• [Task details]
Your task is to work out how many lines in the data that follows hold "intro" and to state that number alone.

• [Given entries]
....

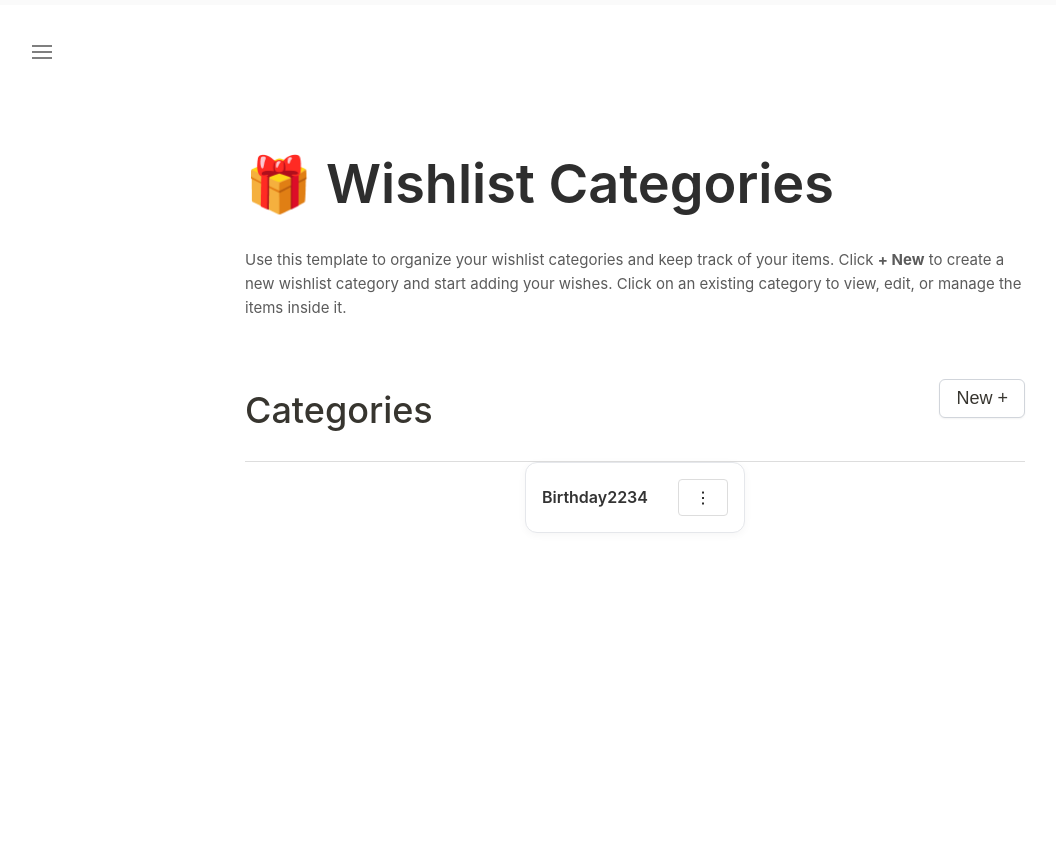
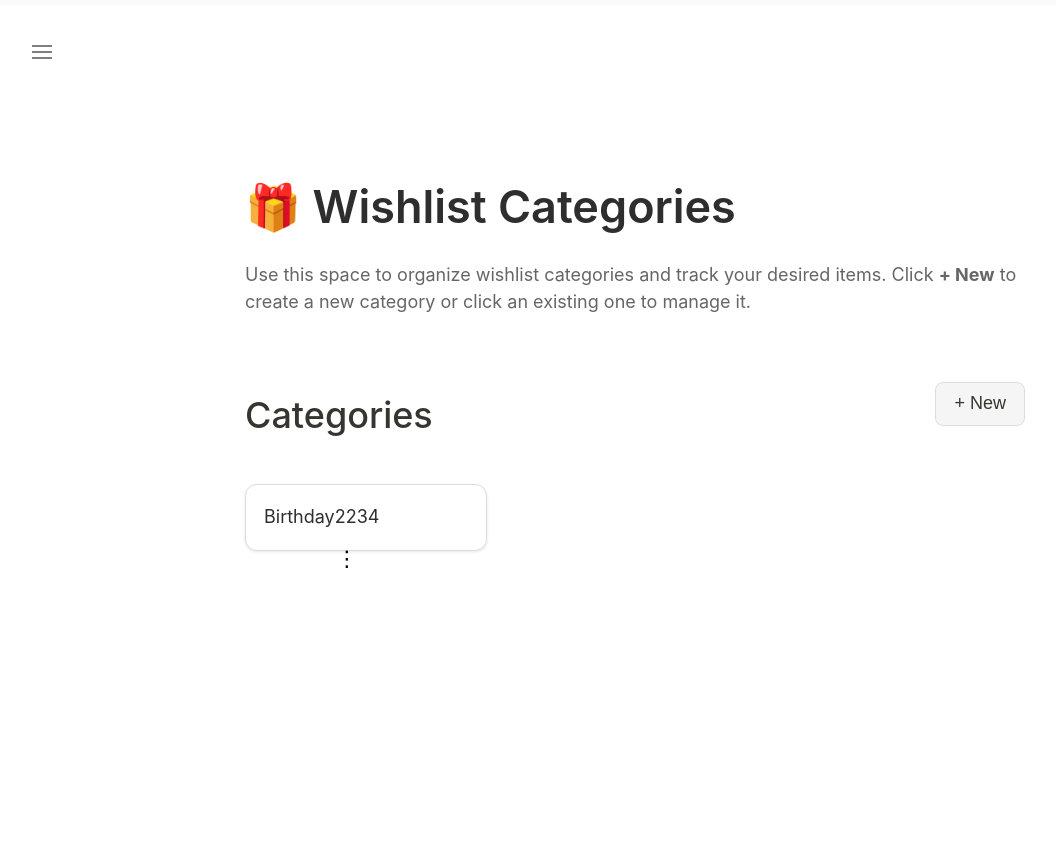
Before and after one commit to Violet0222/wishlist-app, a Flask app: page /wishlist in a window 1280 px wide; the page is wider, and only the part inside the window is pictured. Shown: that part, without its empty margins (5-1061 px from the left). Run offline with Flask 3, Linux system fonts and the light colour scheme; a user stored in the database is signed in; data comes from the database, SQL or seed files in the repository; both versions use the stored data as it was after the commit.

Commit message:
update categories, modal and dropdown style

```diff
--- a/app.py
+++ b/app.py
@@ -101,6 +101,7 @@ def create_wishlist():
     user_id = session["user_id"]
     if request.method == "POST":
         category = request.form.get("category_name")
+        print(category)
         if not category or not category.strip():
             print("please enter a valid category")
             return render_template("create_wishlist.html", error="Please enter a valid category")
--- /dev/null
+++ b/static/css/menu_dropdown.css
@@ -0,0 +1,72 @@
+.dropdown-container {
+  display: inline-block;
+  position: relative;
+}
+.dropdown-container:hover .tooltip-text {
+  opacity: 1;
+  visibility: visible;
+}
+.dropdown-container.dropdown-active:hover .tooltip-text {
+  opacity: 0;
+  visibility: hidden;
+}
+
+.menu-dropdown-btn {
+  background: none;
+  border: none;
+  font-size: 1.2rem;
+  position: absolute;
+  top: 0.5rem;
+  right: 0.5rem;
+  cursor: pointer;
+}
+
+.menu-dropdown {
+  display: none;
+  position: absolute;
+  right: 0;
+  top: 2rem;
+  background: white;
+  border: 1px solid #ccc;
+  border-radius: 8px;
+  box-shadow: var(--shadow);
+  z-index: 10;
+}
+
+.menu-dropdown-btn:focus + .menu-dropdown,
+.menu-dropdown:hover {
+  display: block;
+}
+
+.menu-dropdown button {
+  display: block;
+  padding: 0.5rem 1rem;
+  background: none;
+  border: none;
+  width: 100%;
+  text-align: left;
+  cursor: pointer;
+}
+
+.menu-dropdown button:hover {
+  background: #f0f0f0;
+}
+
+/* .menu-dropdown {
+  position: absolute;
+  top: 100%;
+  left: 0;
+  right: 0;
+  padding: 10px;
+  background-color: #fff;
+  border: 1px solid #ddd;
+  border-radius: 4px;
+  display: none;
+  z-index: 10;
+  width: max-content;
+  box-shadow: 0 2px 5px rgba(0, 0, 0, 0.1);
+}  */
+
+.menu-dropdown.show {
+  display: block;
+}
--- a/static/css/styles.css
+++ b/static/css/styles.css
@@ -225,88 +225,6 @@ select:focus {
   box-shadow: 0 0 5px rgba(0, 123, 255, 0.3);
 }
 
-.row {
-  display: flex;
-  align-items: center;
-  justify-content: space-between; /* Раздвигает элементы */
-  padding: 10px 0;
-  border-bottom: 1px solid #ddd; /* Добавляет разделительную линию */
-}
-
-/* Стилі для поп-ап модального вікна */
-.modal {
-  display: none; /* Сховати вікно за замовчуванням */
-  position: fixed;
-  z-index: 109;
-  right: 0;
-  top: 0;
-  bottom: 0;
-  width: 564px;
-  transform: translateX(0px) translateZ(0px);
-  transition-duration: 200ms;
-  transition-timing-function: ease;
-  transition-property: width, transform;
-  overflow: auto; /* Прокручування при потребі */
-  transition: opacity 0.3s ease;
-}
-
-.modal-content {
-  background-color: white;
-  margin: 15% auto;
-  padding: 20px;
-  border-radius: 8px;
-  width: 80%;
-  /*max-width: 500px;*/
-  box-shadow: 0 4px 8px rgba(0, 0, 0, 0.2);
-  transform: scale(0);
-  transition: transform 0.3s ease, opacity 0.3s ease;
-}
-
-.modal.open .modal-content {
-  transform: scale(1);
-  opacity: 1;
-}
-
-/* Кнопка закриття */
-.close-btn {
-  color: #aaa;
-  font-size: 28px;
-  font-weight: bold;
-  position: absolute;
-  top: 10px;
-  right: 10px;
-  cursor: pointer;
-}
-
-.close-btn:hover,
-.close-btn:focus {
-  color: black;
-  text-decoration: none;
-}
-
-.new-item-btn {
-  position: relative;
-  display: inline-block;
-  align-items: center;
-  gap: 6px;
-  padding: 8px 16px;
-  font-size: 14px;
-  font-weight: 500;
-  color: #4a4a4a;
-  background-color: #ffffff;
-  border: 1px solid #d1d5db;
-  border-radius: 6px;
-  box-shadow: 0 1px 2px rgba(0, 0, 0, 0.05);
-  cursor: pointer;
-  transition: all 0.2s ease-in-out;
-}
-
-.new-item-btn:hover {
-  background-color: #f9f9f9;
-  border-color: #bdbdbd;
-  box-shadow: 0 2px 4px rgba(0, 0, 0, 0.08);
-}
-
 .tooltip-text {
   position: absolute;
   opacity: 0;
@@ -354,13 +282,13 @@ button[type="submit"] {
 
 button[type="submit"]:hover {
   background-color: #45a049;
-}
-.category-grid {
+} */
+/* .category-grid {
   display: grid;
   grid-template-columns: repeat(auto-fill, minmax(220px, 1fr));
   gap: 16px;
-}
-.category-container {
+} */
+/* .category-container {
   background: white;
   padding: 16px;
   border-radius: 12px;
@@ -379,23 +307,23 @@ button[type="submit"]:hover {
   font-size: 16px;
   color: #333;
   text-decoration: none;
-}
+} */
 
-.category-title:hover {
+/* .category-title:hover {
   text-decoration: underline;
-}
+} */
 
 /* .page-header {
   margin-bottom: 24px;
 } */
 
-.intro-text {
+/* .intro-text {
   font-size: 15px;
   color: #5b5b5b;
   margin-bottom: 16px;
-}
+} */
 
-.menu-dropdown-btn {
+/* .menu-dropdown-btn {
   background-color: #fff;
   border: 1px solid #ddd;
   padding: 8px 16px;
@@ -410,9 +338,9 @@ button[type="submit"]:hover {
 
 .menu-dropdown-btn:hover .icon {
   fill: #333;
-}
+} */
 
-.dropdown-container {
+/* .dropdown-container {
   display: inline-block;
   position: relative;
 }
--- /dev/null
+++ b/static/css/wishlist_categories.css
@@ -0,0 +1,69 @@
+.wishlist-wrapper {
+  max-width: 960px;
+  margin: 0 auto;
+  padding: 2rem 1rem;
+}
+
+.wishlist-header {
+  margin-bottom: 2rem;
+}
+
+.wishlist-title {
+  font-size: 2.5rem;
+  font-weight: 600;
+  margin-bottom: 0.5rem;
+}
+
+.wishlist-intro {
+  font-size: 1rem;
+  color: #666;
+  line-height: 1.5;
+}
+
+.wishlist-controls {
+  display: flex;
+  justify-content: space-between;
+  align-items: center;
+  margin-bottom: 1.5rem;
+}
+
+.new-category-btn {
+  background: #f5f5f5;
+  border: 1px solid #ddd;
+  padding: 0.6rem 1rem;
+  font-size: 1rem;
+  border-radius: 8px;
+  cursor: pointer;
+  transition: background 0.2s ease;
+}
+
+.new-category-btn:hover {
+  background: #ebebeb;
+}
+
+.category-grid {
+  display: grid;
+  grid-template-columns: repeat(auto-fill, minmax(200px, 1fr));
+  gap: 1.5rem;
+}
+
+.category-card {
+  background: var(--card-bg);
+  border: 1px solid var(--border-color);
+  border-radius: 12px;
+  padding: 1rem;
+  position: relative;
+  box-shadow: var(--shadow);
+  transition: box-shadow 0.2s ease;
+}
+
+.category-card:hover {
+  box-shadow: 0 4px 12px rgba(0, 0, 0, 0.1);
+}
+
+.category-link {
+  text-decoration: none;
+  font-size: 1.1rem;
+  font-weight: 500;
+  color: var(--text-color);
+}
--- a/templates/wishlist.html
+++ b/templates/wishlist.html
@@ -1,31 +1,36 @@
 {% extends "layout.html" %} {% block head %}
 <script src="/static/modal_window.js"></script>
 <script src="/static/menu_dropdown.js"></script>
-{% endblock %} {% block title %} Add Wishlist {% endblock %} {% block main %}
-<div class="page-header"/>
-<h1>🎁 Wishlist Categories</h1>
-<p class="intro-text">
-  Use this template to organize your wishlist categories and keep track of your
-  items. Click <strong>+ New</strong> to create a new wishlist category and start
-  adding your wishes. Click on an existing category to view, edit, or manage the items inside it.
+<link rel="stylesheet" href="/static/css/styles.css" />
+<link rel="stylesheet" href="/static/css/wishlist_categories.css" />
+<link rel="stylesheet" href="/static/css/menu_dropdown.css" />
+<link rel="stylesheet" href="/static/css/modal_window.css" />
+
+{% endblock %} {% block title %} All Wishlists{% endblock %} {% block main %}
+<div class="wishlist-wrapper">
+  <header class="wishlist-header">
+    <h1 class="wishlist-title">🎁 Wishlist Categories</h1>
+    <p class="wishlist-intro">
+      Use this space to organize wishlist categories and track your desired
+      items. Click <strong>+ New</strong> to create a new category or click an
+      existing one to manage it.
     </p>
+  </header>
 
-<div class="row">
-  <h3>Categories</h3>
-  <button id="openModalBtn" class="openModalBtn new-item-btn">
-    <span class="plus-icon">New +</span>
+  <div class="wishlist-controls">
+    <h3 class="wishlist-subheading">Categories</h3>
+    <button id="openModalBtn" class="new-category-btn">
+      <span class="plus-icon">+ New</span>
       <span class="tooltip-text">Create new category</span>
     </button>
   </div>
-</div>
 
-<div class="category-grid">
-  {% for category in wishlist_categories %}
-
-    <div class="category-container" id="category-{{ category['id'] }}">
-      <a href="/wishlist/{{ category['id'] }}" class="category-title"
-        >{{ category['name'] }}</a
-      >
+  <section class="category-grid">
+    {% if wishlist_categories %} {% for category in wishlist_categories %}
+    <div class="category-card" id="category-{{ category['id'] }}">
+      <a href="/wishlist/{{ category['id'] }}" class="category-title">
+        {{ category['name'] }}
+      </a>
       <div
         class="dropdown-container"
         id="dropdown-container-{{ category['id'] }}"
@@ -35,9 +40,7 @@
         </button>
         <span class="tooltip-text">Delete, more...</span>
         <div class="menu-dropdown" id="menu-{{ category['id'] }}">
-          <button onclick="copyLink('{{ category['id'] }}')">
-            📋 Copy Link
-          </button>
+          <button onclick="copyLink({{ category['id'] }})">Copy Link</button>
           <div id="delete-container-{{ category['id'] }}">
             <form action="/wishlist" method="post">
               <input value="delete" hidden name="delete" />
@@ -54,15 +57,24 @@
         </div>
       </div>
     </div>
+    {% endfor %} {% else %}
+    <div class="empty-state">
+      <div class="empty-icon">📭</div>
+      <p class="empty-message">No wishlist categories yet.</p>
+      <p>
+        Click <strong>New +</strong> above to start adding your first category!
+      </p>
+    </div>
+    {% endif %}
+  </section>
 
-  {% endfor %}
+  <div id="modal" class="modal-overlay">
+    <div class="modal">
+      <div class="modal-header">
+        <h2>Create New Category</h2>
+        <button id="closeModalBtn" class="modal-close">&times;</button>
       </div>
-
-<div id="modal" class="modal">
-  <div class="modal-content">
-    <span id="closeModalBtn" class="closeModalBtn close-btn">&times;</span>
-    <h2>Create New Category</h2>
-    <form action="/create_wishlist" method="POST">
+      <form action="/create_wishlist" method="POST" class="notion-modal-form">
         <label for="category_name">Category Name</label>
         <input
           type="text"
@@ -71,19 +83,9 @@
           placeholder="Empty"
           required
         />
-      <button type="submit">Create Category</button>
-
-      <!-- Секція для вибору шаблону категорії -->
-      <h2>Choose from Predefined Templates</h2>
-      <p>Select a template for your wishlist category:</p>
-      <ul>
-        <li><a href="/choose_template/Technology">Technology</a></li>
-        <li><a href="/choose_template/Books">Books</a></li>
-        <li><a href="/choose_template/Travel">Travel</a></li>
-        <li><a href="/choose_template/Clothing">Clothing</a></li>
-        <li><a href="/choose_template/Other">Other</a></li>
-      </ul>
+        <button type="submit" class="modal-submit">Create</button>
       </form>
+    </div>
   </div>
 </div>
 
```
Also changed, not shown: other parts of static/css/styles.css (+46 -7 lines), static/css/modal_window.css (added, +104 -0 lines), static/modal_window.js (+16 -30 lines), wishlist.db, 1 other file. Lines whose indentation alone changed are shown as unchanged.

....

• [Solution to the problem]
5